And so, as the BBC reported on Monday, Tuesday, Ethiopia's Minister of Innovation and Technology, Getahun Mekuria, announced via Twitter that volunteers had planted a mindblowing 350 million trees in just 12 hours. The effort was part of the Green Legacy Initiative spearheaded by Prime Minister Abiy Ahmed to counter both deforestation and climate concerns.

While the initiative is not without its political critics, the incredible feat nevertheless is a wonderful teaching moment for professionals. Here are the biggest takeaways.

1. Many people doing a little can put a massive goal in reach. As with other planting campaigns, the Green Legacy Initiative looked not to a select few working for months or years, but to hundreds of thousands of volunteers who all gave a small contribution at once. As schedules become tighter in the U.S. and globally, companies can be more vocal about the fact that participation doesn't always have to involve a massive individual commitment. And while they don't have to entirely abandon schmoozing specific "key" individuals, they can "win the crowd" and communicate that everyone can engage as leaders.

2. Sacrifice a little for the big picture.
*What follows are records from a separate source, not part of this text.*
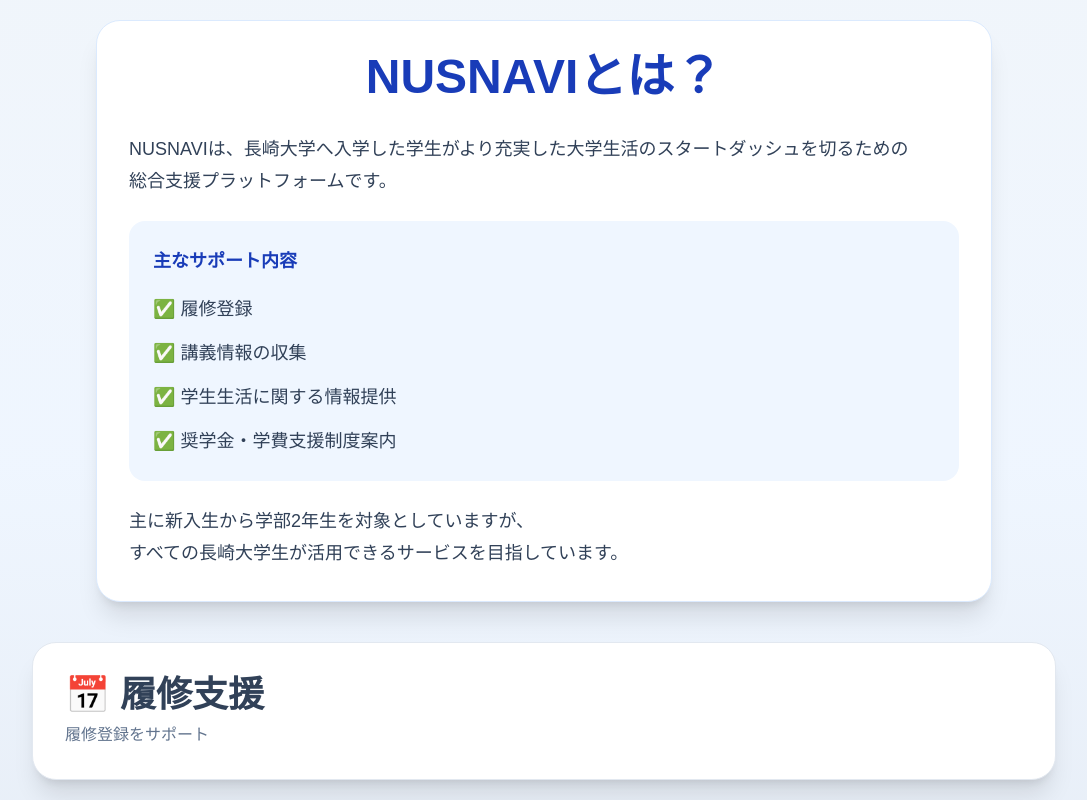
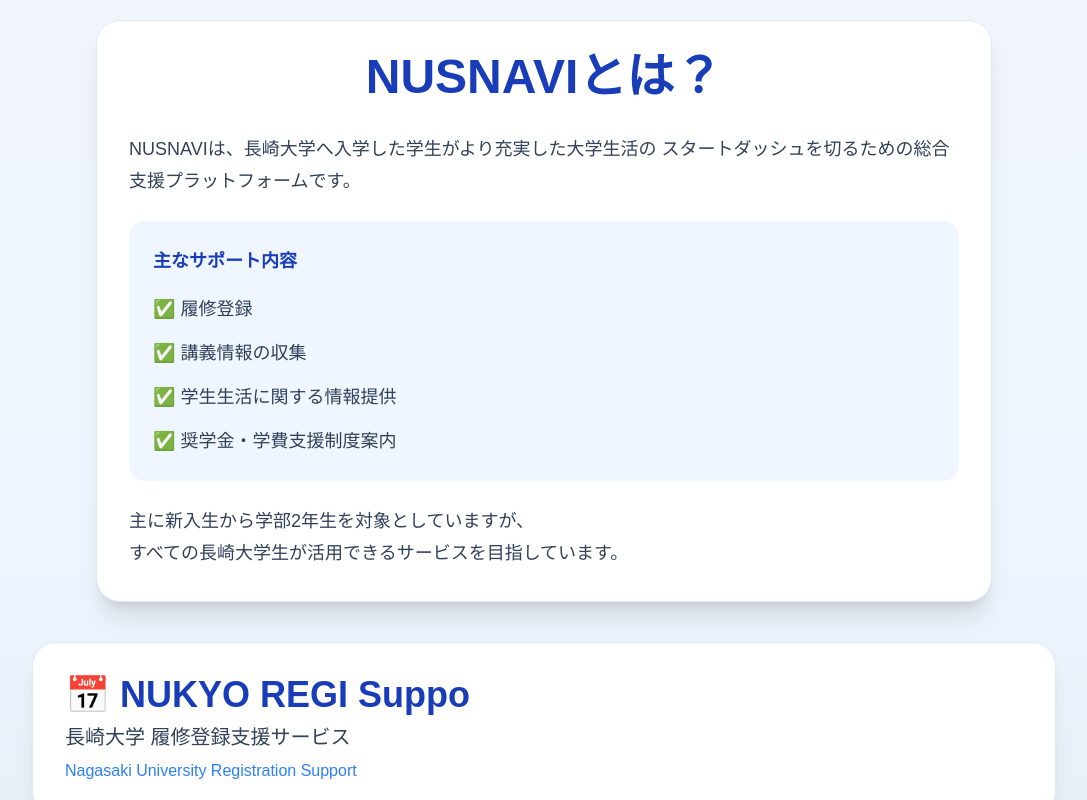
Before and after one commit to Miya300/inazo-clone, a Next.js app: page / in a window 1280 px wide. Shown: the part 240-1040 px from the top of the page, without its empty margins (96-1183 px from the left). Built offline with nearby package versions, Linux system fonts and the light colour scheme.

Commit message:
add kyoyo theory guide and handbook resources

```diff
--- a/app/nukyoyo-search/page.tsx
+++ b/app/nukyoyo-search/page.tsx
@@ -125,8 +125,8 @@
   Nagasaki University Kyoyo Search
 </p>
 
-<div className="bg-white rounded-3xl shadow-xl p-6 mb-8 border border-blue-100">
-<h2 className="text-3xl font-black text-blue-800 mb-2">
+<div className="bg-white rounded-3xl shadow-xl p-6 mb-8 border border-blue-100 text-center">
+<h2 className="text-5xl md:text-6xl font-black text-blue-800 mb-2">
   📚 NUKYOYO Search
 </h2>
 
--- a/app/page.tsx
+++ b/app/page.tsx
@@ -4,6 +4,7 @@
   return (
     <main className="min-h-screen bg-gradient-to-b from-slate-100 via-blue-50 to-slate-200 p-8">
 
+      {/* サイトタイトル */}
       <h1 className="text-6xl md:text-8xl font-black text-center text-blue-900 mb-4">
         NUSNAVI
       </h1>
@@ -15,6 +16,8 @@
       <p className="text-center text-slate-600 text-xl mb-10">
         Nagasaki University Student Navigation
       </p>
+
+      {/* NUSNAVIとは？ */}
       <section className="max-w-4xl mx-auto bg-white rounded-3xl shadow-xl p-8 border border-blue-100 mb-10">
 
         <h2 className="text-4xl md:text-5xl font-black text-blue-800 text-center mb-8">
@@ -24,11 +27,11 @@
         <div className="space-y-6 text-slate-700 text-lg leading-8">
 
           <p>
-      NUSNAVIは、長崎大学へ入学した学生がより充実した大学生活のスタートダッシュを切るための
-     <br />
-      総合支援プラットフォームです。
+            NUSNAVIは、長崎大学へ入学した学生がより充実した大学生活の
+            スタートダッシュを切るための総合支援プラットフォームです。
           </p>
 
+          {/* 主なサポート内容 */}
           <div className="bg-blue-50 rounded-2xl p-6">
 
             <p className="font-bold text-blue-800 mb-4">
@@ -51,26 +54,38 @@
           </p>
 
         </div>
+      </section>
 
-</section>
+      {/* サービス一覧 */}
       <div className="max-w-5xl mx-auto space-y-6">
 
         {/* 履修支援 */}
-        <Link href="/risyu-support1" className="block">
-          <div className="bg-white rounded-3xl shadow-xl p-8 border border-slate-200 cursor-pointer hover:shadow-2xl hover:-translate-y-1 transition-all">
+        <Link
+          href="/risyu-support1"
+          className="block"
+        >
+          <div className="bg-white rounded-3xl shadow-xl p-8 border border-blue-100 cursor-pointer hover:shadow-2xl hover:-translate-y-1 transition-all">
 
-            <h2 className="text-4xl font-black text-slate-700">
-              📅 履修支援
+            <h2 className="text-4xl font-black text-blue-800 mb-2">
+              📅 NUKYO REGI Suppo
             </h2>
 
-            <p className="text-slate-500 mt-2">
-              履修登録をサポート
+            <p className="text-slate-700 text-xl">
+              長崎大学 履修登録支援サービス
+            </p>
+
+            <p className="text-blue-500 mt-2">
+              Nagasaki University Registration Support
             </p>
 
           </div>
         </Link>
+
         {/* NUKYOYO Search */}
-        <Link href="/nukyoyo-search" className="block">
+        <Link
+          href="/nukyoyo-search"
+          className="block"
+        >
           <div className="bg-white rounded-3xl shadow-xl p-8 border border-blue-100 cursor-pointer hover:shadow-2xl hover:-translate-y-1 transition-all">
 
             <h2 className="text-4xl font-black text-blue-800 mb-2">
@@ -89,7 +104,10 @@
         </Link>
 
         {/* 学生生活支援情報 */}
-        <Link href="/student-support" className="block">
+        <Link
+          href="/student-support"
+          className="block"
+        >
           <div className="bg-white rounded-3xl shadow-xl p-8 border border-slate-200 cursor-pointer hover:shadow-2xl hover:-translate-y-1 transition-all">
 
             <h2 className="text-4xl font-black text-slate-700">
--- a/app/risyu-support1/page.tsx
+++ b/app/risyu-support1/page.tsx
@@ -9,17 +9,44 @@
         {/* NUSNAVIへ戻る */}
         <Link
           href="/"
-          className="inline-block mb-6 px-6 py-3 bg-white text-blue-800 font-bold rounded-2xl border-2 border-blue-200 shadow-lg hover:shadow-xl transition-all"
+          className="inline-block mb-8 px-6 py-3 bg-white text-blue-800 font-bold rounded-2xl border-2 border-blue-200 shadow-lg hover:shadow-xl transition-all"
         >
           ← NUSNAVIへ戻る
         </Link>
 
-        {/* タイトル */}
-        <h1 className="text-5xl md:text-6xl font-black text-blue-900 mb-8">
-          📅 履修支援
+        {/* NUSNAVIタイトル */}
+        <h1 className="text-5xl md:text-8xl font-black mb-4 text-blue-900 text-center drop-shadow-lg">
+          NUSNAVI
         </h1>
 
-        {/* 教養教育〈理論編〉 */}
+        {/* サイト説明 */}
+        <p className="text-center text-xl text-slate-700 font-semibold mb-2">
+          長崎大学生のための総合支援サイト
+        </p>
+
+        {/* 英語タイトル */}
+        <p className="text-center text-slate-600 text-2xl mb-8">
+          Nagasaki University Registration Support
+        </p>
+
+        {/* NUKYO REGI Support */}
+        <div className="bg-white rounded-3xl shadow-xl p-6 mb-8 border border-blue-100 text-center">
+
+          <h2 className="text-5xl md:text-6xl font-black text-blue-800 mb-2">
+            📅 NUKYO REGI Suppo
+          </h2>
+
+          <p className="text-slate-700 text-lg">
+            長崎大学 履修登録支援サービス
+          </p>
+
+          <p className="text-slate-500 text-sm mt-2">
+            Nagasaki University Registration Support
+          </p>
+
+        </div>
+
+        {/* 教養教育〈総論編〉 */}
         <Link
           href="/risyu-support1/kyoyo-theory"
           className="block"
```
Also changed, not shown: public/images/kyoyo/スクリーンショット 2026-08-30 140150 - コピー.png (renamed from public/images/kyoyo/handbook-required.jpg). Lines whose indentation alone changed are shown as unchanged.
According to the BBC's report, at least some public offices reportedly closed so that civil servants could participate in the project. This undoubtedly caused temporary disruption of services, but the potential losses and irritations from that disruption arguably pale in comparison to the future benefits of the forestation. People also were able to see those in authority leading by inclusive example.

3. Accept and start with simple solutions to complex problems. The number of trees necessary to curb climate change is admittedly intimidating (about 1 trillion, by one estimate) and needs to be done with extreme care to preserve fragile ecosystems. But as Kathleen Parker of the Washington Post reports, deforestation alone contributes to as much as 15 percent of emissions. So while tackling it won't erase the climate change problem completely, it's a good example of why leaders shouldn't dismiss the obvious when it comes to reducing risks and getting results. Don't overthink.

4. Don't settle for incremental progress if you're capable of a big leap. In many cases, slow, tiny steps forward are the best route. But they certainly don't have to be the rule. Here, India previously had set a record of planting 50 million trees. The new initiative in Ethiopia didn't just edge out that number--it clobbered it by 600 percent. If you can safely, affordably and morally do significantly more than your predecessors/competitors, then don't let their puny standard hold you back.